CAS logo on white with borderSeventeen CAS faculty members from 9 academic areas and 3 campuses are among the newest members of the WSU President’s Teaching Academy, the institution’s premier organization dedicated to teaching excellence.

Members “are all committed to delivering outstanding teaching experiences to our students and advancing the practice of great teaching,” said Clif Stratton, chair. » More …

Fellowships expand options for PhD students

A group gathered around a table. Living in Pullman while working on her graduate degree, Tabitha Espina yearned for the people, and the lumpia and adobo, that she grew up with in Guam.
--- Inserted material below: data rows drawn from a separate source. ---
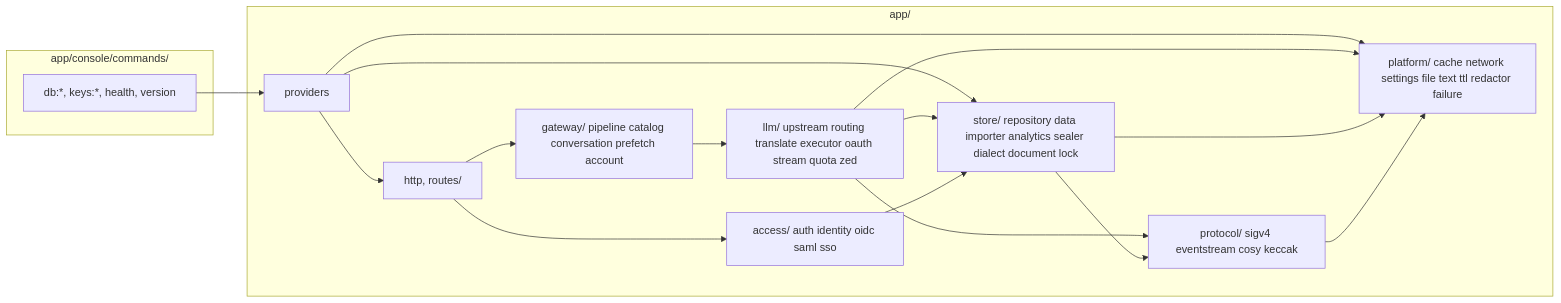
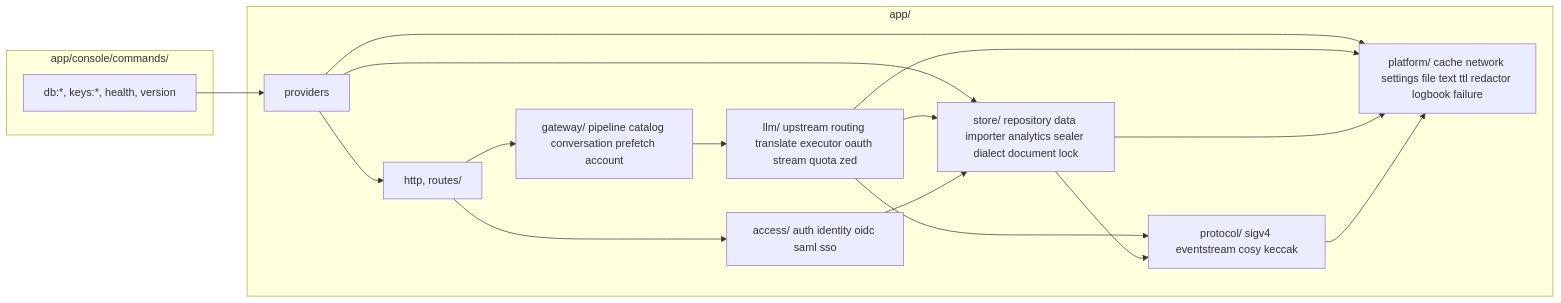
The diagram in docs/ARCHITECTURE.md (dimaskiddo/rllmx), drawn with Mermaid before and after one commit. The commit also changed other lines of this file and 29 other files, not shown here.

````diff
--- a/docs/ARCHITECTURE.md
+++ b/docs/ARCHITECTURE.md
@@ -18,32 +18,32 @@
 ```mermaid
 graph LR
     subgraph cmd["app/console/commands/"]
         Main["db:*, keys:*, health, version"]
     end
 
     subgraph internal["app/"]
         App["providers"]
         GW["gateway/ pipeline catalog conversation prefetch account"]
         LLM["llm/ upstream routing translate executor oauth stream quota zed"]
         ACC["access/ auth identity oidc saml sso"]
         ST["store/ repository data importer analytics sealer dialect document lock"]
         PROT["protocol/ sigv4 eventstream cosy keccak"]
-        PLAT["platform/ cache network settings file text ttl redactor failure"]
+        PLAT["platform/ cache network settings file text ttl redactor logbook failure"]
         API["http, routes/"]
     end
 
     Main --> App
     App --> API
     App --> PLAT
     App --> ST
     API --> ACC
     API --> GW
     GW --> LLM
     LLM --> ST
     LLM --> PROT
     LLM --> PLAT
     ACC --> ST
     ST --> PROT
     ST --> PLAT
     PROT --> PLAT
 ```
````
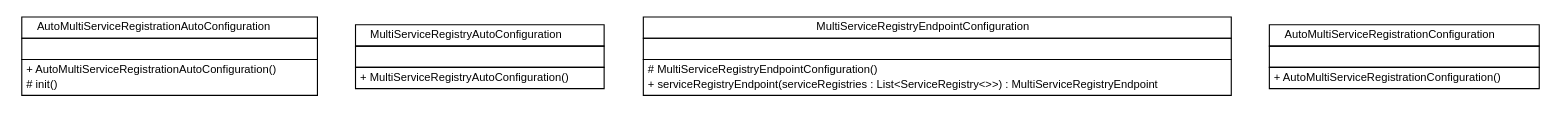
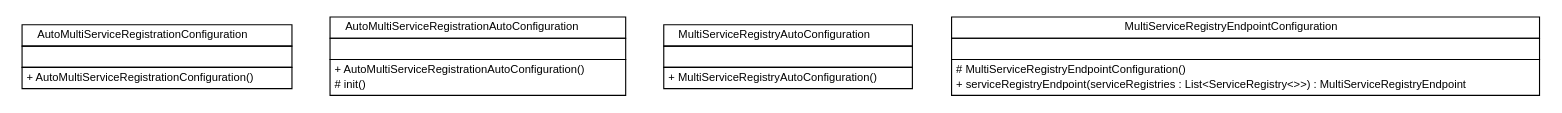
Before and after one commit to cloud-ready/cloud-ready: the diagram in release/build-docker/spring-cloud-service-discovery/spring-cloud-multi-registration/apidocs/org/springframework/cloud/client/serviceregistry/org.springframework.cloud.client.serviceregistry.dot, drawn with Graphviz. The commit also changed 85 other files, not shown here.

Commit message:
Creating site for spring-cloud-multi-registration-1.0.1.U1

```diff
--- a/release/build-docker/spring-cloud-service-discovery/spring-cloud-multi-registration/apidocs/org/springframework/cloud/client/serviceregistry/org.springframework.cloud.client.serviceregistry.dot
+++ b/release/build-docker/spring-cloud-service-discovery/spring-cloud-multi-registration/apidocs/org/springframework/cloud/client/serviceregistry/org.springframework.cloud.client.serviceregistry.dot
@@ -1,62 +1,62 @@
 #!/usr/local/bin/dot
 #
 # Class diagram 
 # Generated by UMLGraph version R5_6-24-gf6e263 (http://www.umlgraph.org/)
 #
 
 digraph G {
 	edge [fontname="Helvetica",fontsize=10,labelfontname="Helvetica",labelfontsize=10];
 	node [fontname="Helvetica",fontsize=10,shape=plaintext];
 	nodesep=0.25;
 	ranksep=0.5;
+	// org.springframework.cloud.client.serviceregistry.AutoMultiServiceRegistrationConfiguration
+	c0 [label=<<table title="org.springframework.cloud.client.serviceregistry.AutoMultiServiceRegistrationConfiguration" border="0" cellborder="1" cellspacing="0" cellpadding="2" port="p" href="./AutoMultiServiceRegistrationConfiguration.html">
+		<tr><td><table border="0" cellspacing="0" cellpadding="1">
+<tr><td align="center" balign="center"> AutoMultiServiceRegistrationConfiguration </td></tr>
+		</table></td></tr>
+		<tr><td><table border="0" cellspacing="0" cellpadding="1">
+<tr><td align="left" balign="left">  </td></tr>
+		</table></td></tr>
+		<tr><td><table border="0" cellspacing="0" cellpadding="1">
+<tr><td align="left" balign="left"> + AutoMultiServiceRegistrationConfiguration() </td></tr>
+		</table></td></tr>
+		</table>>, URL="./AutoMultiServiceRegistrationConfiguration.html", fontname="Helvetica", fontcolor="black", fontsize=10.0];
 	// org.springframework.cloud.client.serviceregistry.AutoMultiServiceRegistrationAutoConfiguration
-	c10 [label=<<table title="org.springframework.cloud.client.serviceregistry.AutoMultiServiceRegistrationAutoConfiguration" border="0" cellborder="1" cellspacing="0" cellpadding="2" port="p" href="./AutoMultiServiceRegistrationAutoConfiguration.html">
+	c1 [label=<<table title="org.springframework.cloud.client.serviceregistry.AutoMultiServiceRegistrationAutoConfiguration" border="0" cellborder="1" cellspacing="0" cellpadding="2" port="p" href="./AutoMultiServiceRegistrationAutoConfiguration.html">
 		<tr><td><table border="0" cellspacing="0" cellpadding="1">
 <tr><td align="center" balign="center"> AutoMultiServiceRegistrationAutoConfiguration </td></tr>
 		</table></td></tr>
 		<tr><td><table border="0" cellspacing="0" cellpadding="1">
 <tr><td align="left" balign="left">  </td></tr>
 		</table></td></tr>
 		<tr><td><table border="0" cellspacing="0" cellpadding="1">
 <tr><td align="left" balign="left"> + AutoMultiServiceRegistrationAutoConfiguration() </td></tr>
 <tr><td align="left" balign="left"> # init() </td></tr>
 		</table></td></tr>
 		</table>>, URL="./AutoMultiServiceRegistrationAutoConfiguration.html", fontname="Helvetica", fontcolor="black", fontsize=10.0];
 	// org.springframework.cloud.client.serviceregistry.MultiServiceRegistryAutoConfiguration
-	c11 [label=<<table title="org.springframework.cloud.client.serviceregistry.MultiServiceRegistryAutoConfiguration" border="0" cellborder="1" cellspacing="0" cellpadding="2" port="p" href="./MultiServiceRegistryAutoConfiguration.html">
+	c2 [label=<<table title="org.springframework.cloud.client.serviceregistry.MultiServiceRegistryAutoConfiguration" border="0" cellborder="1" cellspacing="0" cellpadding="2" port="p" href="./MultiServiceRegistryAutoConfiguration.html">
 		<tr><td><table border="0" cellspacing="0" cellpadding="1">
 <tr><td align="center" balign="center"> MultiServiceRegistryAutoConfiguration </td></tr>
 		</table></td></tr>
 		<tr><td><table border="0" cellspacing="0" cellpadding="1">
 <tr><td align="left" balign="left">  </td></tr>
 		</table></td></tr>
 		<tr><td><table border="0" cellspacing="0" cellpadding="1">
 <tr><td align="left" balign="left"> + MultiServiceRegistryAutoConfiguration() </td></tr>
 		</table></td></tr>
 		</table>>, URL="./MultiServiceRegistryAutoConfiguration.html", fontname="Helvetica", fontcolor="black", fontsize=10.0];
 	// org.springframework.cloud.client.serviceregistry.MultiServiceRegistryAutoConfiguration.MultiServiceRegistryEndpointConfiguration
-	c12 [label=<<table title="org.springframework.cloud.client.serviceregistry.MultiServiceRegistryAutoConfiguration.MultiServiceRegistryEndpointConfiguration" border="0" cellborder="1" cellspacing="0" cellpadding="2" port="p" href="./MultiServiceRegistryAutoConfiguration.MultiServiceRegistryEndpointConfiguration.html">
+	c3 [label=<<table title="org.springframework.cloud.client.serviceregistry.MultiServiceRegistryAutoConfiguration.MultiServiceRegistryEndpointConfiguration" border="0" cellborder="1" cellspacing="0" cellpadding="2" port="p" href="./MultiServiceRegistryAutoConfiguration.MultiServiceRegistryEndpointConfiguration.html">
 		<tr><td><table border="0" cellspacing="0" cellpadding="1">
 <tr><td align="center" balign="center"> MultiServiceRegistryEndpointConfiguration </td></tr>
 		</table></td></tr>
 		<tr><td><table border="0" cellspacing="0" cellpadding="1">
 <tr><td align="left" balign="left">  </td></tr>
 		</table></td></tr>
 		<tr><td><table border="0" cellspacing="0" cellpadding="1">
 <tr><td align="left" balign="left"> # MultiServiceRegistryEndpointConfiguration() </td></tr>
 <tr><td align="left" balign="left"> + serviceRegistryEndpoint(serviceRegistries : List&lt;ServiceRegistry&lt;&gt;&gt;) : MultiServiceRegistryEndpoint </td></tr>
 		</table></td></tr>
 		</table>>, URL="./MultiServiceRegistryAutoConfiguration.MultiServiceRegistryEndpointConfiguration.html", fontname="Helvetica", fontcolor="black", fontsize=10.0];
-	// org.springframework.cloud.client.serviceregistry.AutoMultiServiceRegistrationConfiguration
-	c13 [label=<<table title="org.springframework.cloud.client.serviceregistry.AutoMultiServiceRegistrationConfiguration" border="0" cellborder="1" cellspacing="0" cellpadding="2" port="p" href="./AutoMultiServiceRegistrationConfiguration.html">
-		<tr><td><table border="0" cellspacing="0" cellpadding="1">
-<tr><td align="center" balign="center"> AutoMultiServiceRegistrationConfiguration </td></tr>
-		</table></td></tr>
-		<tr><td><table border="0" cellspacing="0" cellpadding="1">
-<tr><td align="left" balign="left">  </td></tr>
-		</table></td></tr>
-		<tr><td><table border="0" cellspacing="0" cellpadding="1">
-<tr><td align="left" balign="left"> + AutoMultiServiceRegistrationConfiguration() </td></tr>
-		</table></td></tr>
-		</table>>, URL="./AutoMultiServiceRegistrationConfiguration.html", fontname="Helvetica", fontcolor="black", fontsize=10.0];
 }
```
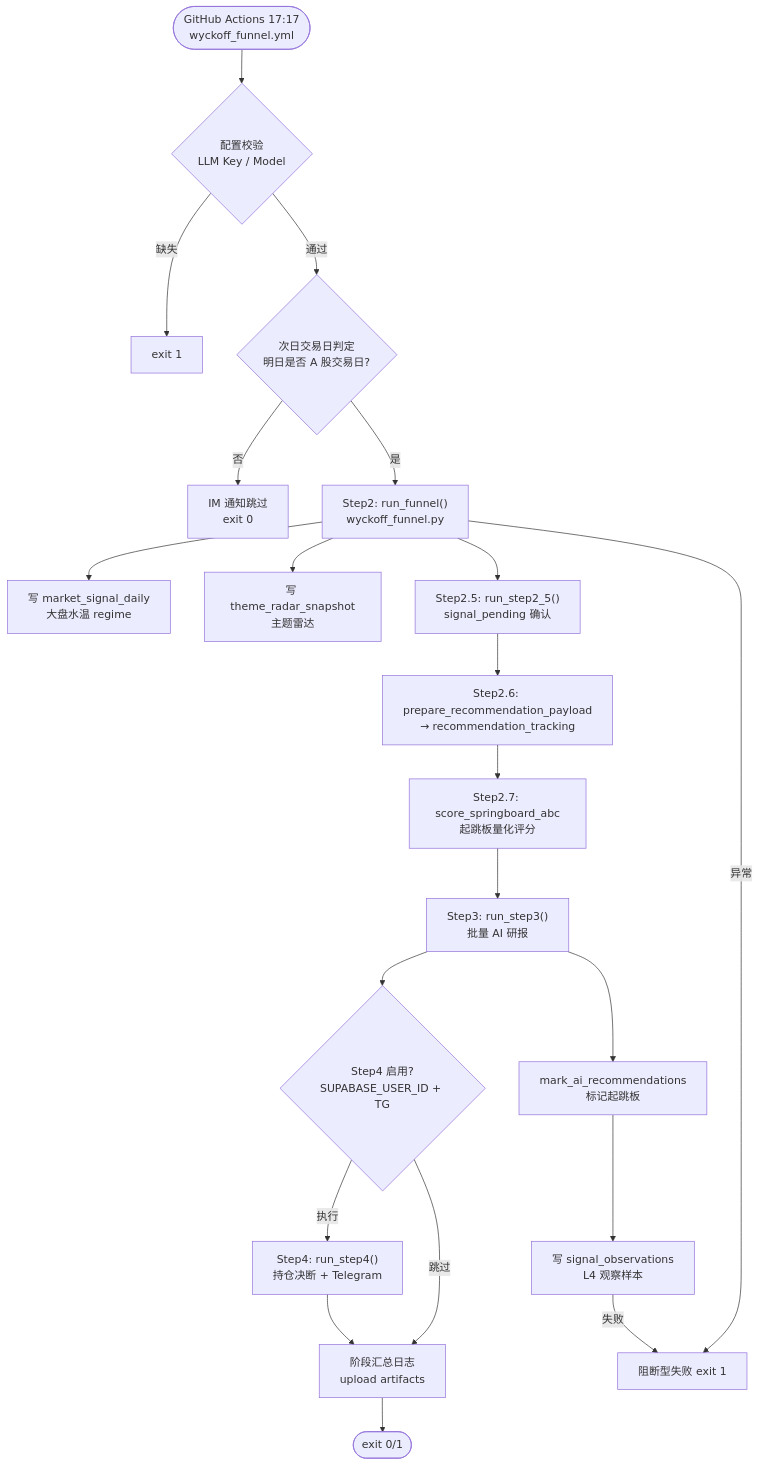
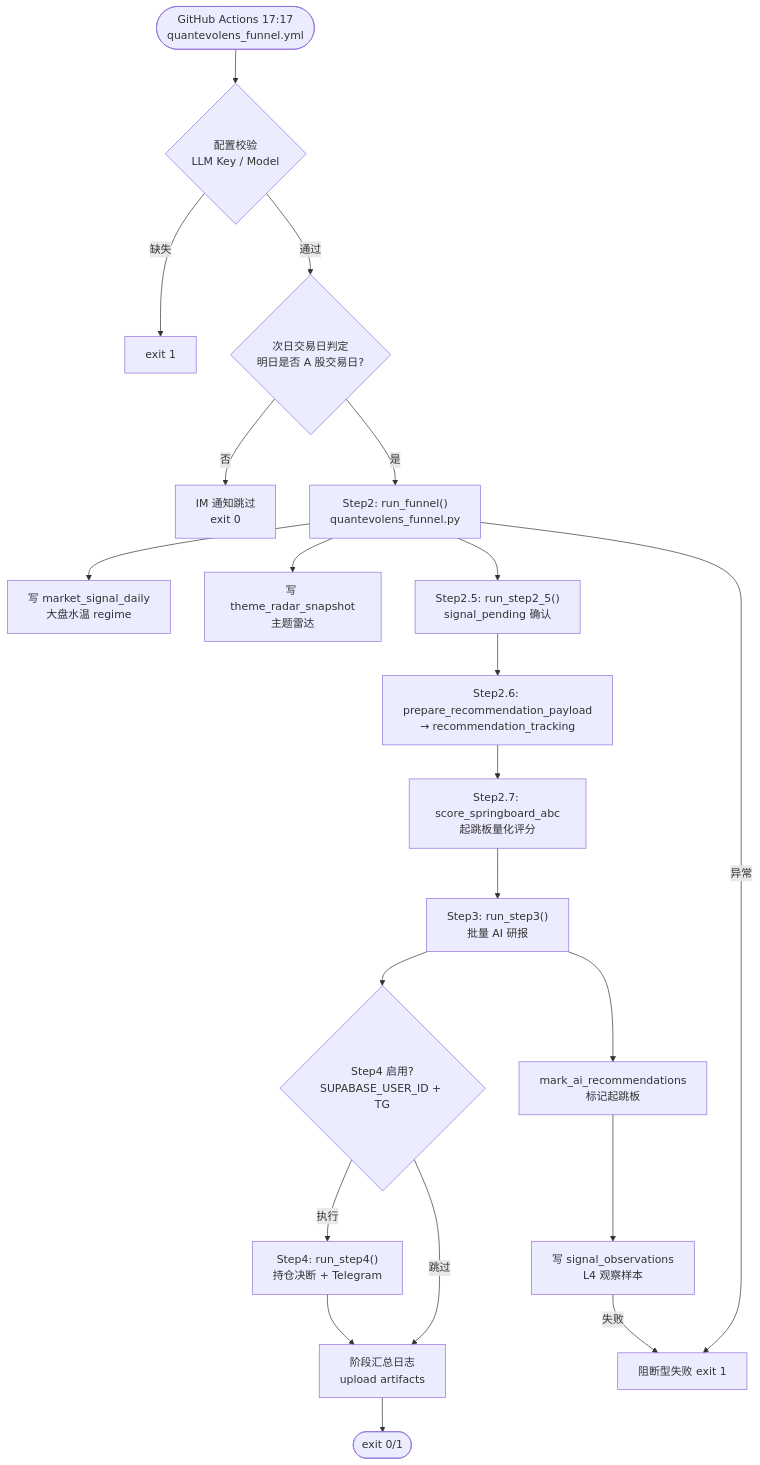
Before and after one commit to crystallatsyrc/wyckoff-agent-harness: the second of 7 diagrams in docs/A_SHARE_FUNNEL_FLOW.md, drawn with Mermaid. The commit also changed other lines of this file and 228 other files, not shown here.

````diff
--- a/docs/A_SHARE_FUNNEL_FLOW.md
+++ b/docs/A_SHARE_FUNNEL_FLOW.md
@@ -71,29 +71,29 @@
 ```mermaid
 flowchart TD
-    START(["GitHub Actions 17:17<br/>wyckoff_funnel.yml"]) --> CHECK1{"配置校验<br/>LLM Key / Model"}
+    START(["GitHub Actions 17:17<br/>quantevolens_funnel.yml"]) --> CHECK1{"配置校验<br/>LLM Key / Model"}
     CHECK1 -->|缺失| FAIL1["exit 1"]
     CHECK1 -->|通过| CHECK2{"次日交易日判定<br/>明日是否 A 股交易日?"}
     CHECK2 -->|否| SKIP["IM 通知跳过<br/>exit 0"]
     CHECK2 -->|是| STEP2
 
-    STEP2["Step2: run_funnel()<br/>wyckoff_funnel.py"] --> P1["写 market_signal_daily<br/>大盘水温 regime"]
+    STEP2["Step2: run_funnel()<br/>quantevolens_funnel.py"] --> P1["写 market_signal_daily<br/>大盘水温 regime"]
     STEP2 --> P2["写 theme_radar_snapshot<br/>主题雷达"]
     STEP2 --> S25
 
     S25["Step2.5: run_step2_5()<br/>signal_pending 确认"] --> S26
     S26["Step2.6: prepare_recommendation_payload<br/>→ recommendation_tracking"] --> S27
     S27["Step2.7: score_springboard_abc<br/>起跳板量化评分"] --> S3
 
     S3["Step3: run_step3()<br/>批量 AI 研报"] --> MARK["mark_ai_recommendations<br/>标记起跳板"]
     MARK --> OBS["写 signal_observations<br/>L4 观察样本"]
 
     S3 --> S4CHK{"Step4 启用?<br/>SUPABASE_USER_ID + TG"}
     S4CHK -->|跳过| SUM
     S4CHK -->|执行| S4
 
     S4["Step4: run_step4()<br/>持仓决断 + Telegram"] --> SUM
     SUM["阶段汇总日志<br/>upload artifacts"] --> END(["exit 0/1"])
 
     STEP2 -->|异常| BLOCK["阻断型失败 exit 1"]
     OBS -->|失败| BLOCK
 ```
````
That all changed when she joined the first cohort of WSU’s grant-funded project, “Reimagining the 21st Century Land-Grant PhD” and began working with a community of Filipino and Pacific Islanders in Wapato, Wash. on a case study in public engagement.

“From this very small project—basically me wanting to find Filipino community close by and finally have Filipino food again—came the opportunity to talk about the humanities landscape more broadly, from a state level and eventually a national » More …

Graduate students honored with AFW Founders awards

Quast and Akney.Two master’s students, Julian Ankney and Ashley Quant, were honored with the WSU Association for Faculty Women Founders Award for outstanding achievement in their fields. The Founders Award is part of the AFW’s annual recognition of academic excellence and professional potential by WSU’s graduate students.

Learn more about Ashley and Julian:

» More …

Creative collaborations connect arts, sciences, community

Linda RussoWalking along the soggy banks of the Palouse River near Pullman, Washington, Linda Russo listened to the squish of mud under her feet and felt the cool wetness seep into her shoes. As the water rose around her heels and toes, her mind was flooded with thoughts about the past, present, and future of the riverfront and other “wild edge” spaces.

“Almost 11 years ago, I went down to the muddy Palouse riverbank and my feet sunk in, setting a course,” Russo said about the genesis of EcoArts on the Palouse, her newest community project which brings together environmental history, ecology and creative expression. » More …

Alumni recall Peace Corps experience

Tanzania_wikipedia imageIn all, more than 235,000 Americans have served in 141 countries since Peace Corps’ inception in 1961. The Corps has three main aims: help meet the needs of interested countries, help promote a better understanding of people in other countries, and help promote a better understanding of Americans.

Nearly 10,000 volunteers have come from the state of Washington. Of those, about a tenth—1,008 volunteers, to be exact—is made up of WSU alumni, including Zoë Campbell (’09 biology) and Diane Kelly-Riley (’95 MA English, ’06 PhD Ed. Psych.), recently recalled their experiences in » More …

Creating space for art and justice

A group of students listening to a presentation by faculty.The second annual Art for Social Change showcase featured works by WSU students and members of the Pullman community which highlight the role of art in advancing social justice.

As part of the annual Martin Luther King Jr. Celebration at WSU, the goal of the competition is to call attention to the importance of recognizing the vast inequalities that persists in the world today, and “to dream, to envision, to » More …